It’s important to teach inmates with addiction how to avoid overdose. Inmates with addiction are at high risk for a fatal overdose during the first few weeks after their incarceration. While in jail, their tolerance has dropped. If they leave jail and relapse using the same amount as before they went to jail, an overdose is likely, particularly if they are using opioids.

Studies on all continents show this marked increase in overdose death among opioid addicts leaving incarceration. The degree of increased risk is debatable. Some sources say the risk is increased four-fold and others estimate a hundred-fold increase in overdose deaths risk, mostly within the first two weeks after leaving incarceration.

Last year, four people leaving the Durham County jail had fatal overdoses.

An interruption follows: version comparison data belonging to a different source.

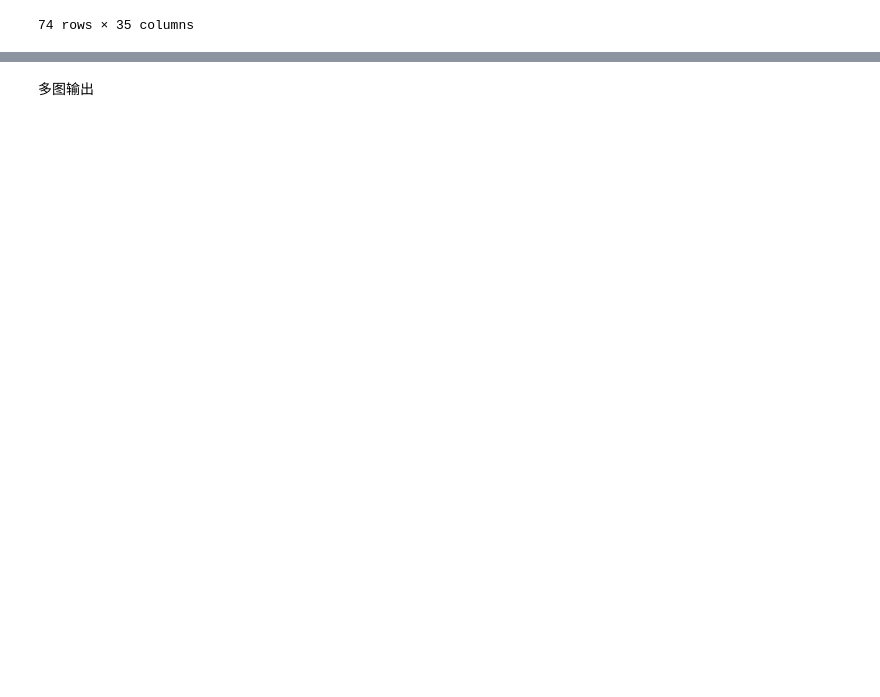
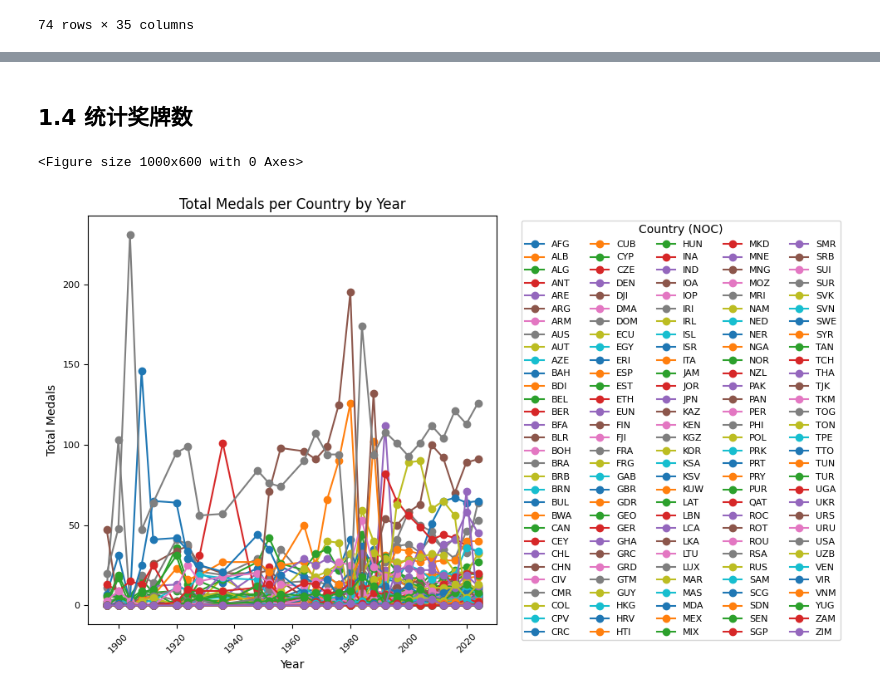
Before and after one commit to rainbowyuyu/MCM, a Jupyter notebook: model_and_code/data_processing.ipynb, the cells around one changed output, grey strips where cells are left out. Drawn from its saved outputs; the diff is of its cells as text; code cells hidden in the pictures; blank space fills up the shorter version.

```diff
--- a/model_and_code/data_processing.ipynb
+++ b/model_and_code/data_processing.ipynb
@@ -971,2 +633,0 @@ plt.show()
-# %% [markdown]
-多图输出
@@ -1054,0 +634,25 @@ plt.show()
+# %% [markdown]
+## 1.4 统计奖牌数
+# %%
+# Group by Year and Country, summing total medals
+medals_by_year = medal_counts.groupby(['Year', 'NOC'])['Total'].sum().unstack(fill_value=0)
+
+# 绘制折线图
+plt.figure(figsize=(10, 6))
+medals_by_year.plot(kind='line', marker='o', figsize=(10, 6))  # Use a colormap
+
+# 设置标题、标签和图例的字体大小
+plt.title('Total Medals per Country by Year')
+plt.xlabel('Year')
+plt.ylabel('Total Medals')
+plt.xticks(rotation=45, fontsize=8)  # 设置 x 轴刻度字体大小
+plt.yticks(fontsize=8)  # 设置 y 轴刻度字体大小
+
+# 设置图例的字体大小，并显示为四列
+plt.legend(title='Country (NOC)', fontsize=8, title_fontsize=10, bbox_to_anchor=(1.05, 1), loc='upper left', ncol=5)
+
+plt.tight_layout()
+plt.show()
+# %% [output]
+<Figure size 1000x600 with 0 Axes>
+[figure, added]
```
Also changed, not shown: parts of 16 cells of this notebook, 1 other file.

If the US treated addiction as the public health problem that it is, all state, county, and federal jails would provide naloxone upon dismissal from incarceration. (I won’t even get into the arguably more important issue of providing adequate addition treatment to inmates whose main problem is addiction). But we don’t do that in this country, still preferring to see addiction as bad behavior by deviants.

Ferguson, Missouri…Baltimore, Maryland…think how the attitudes and outlook of citizens could change, if jailers started handing out naloxone kits to departing arrestees.

Even without words, this action would go a long way toward giving arrestees the message that law enforcement saw their lives are valuable and worth saving.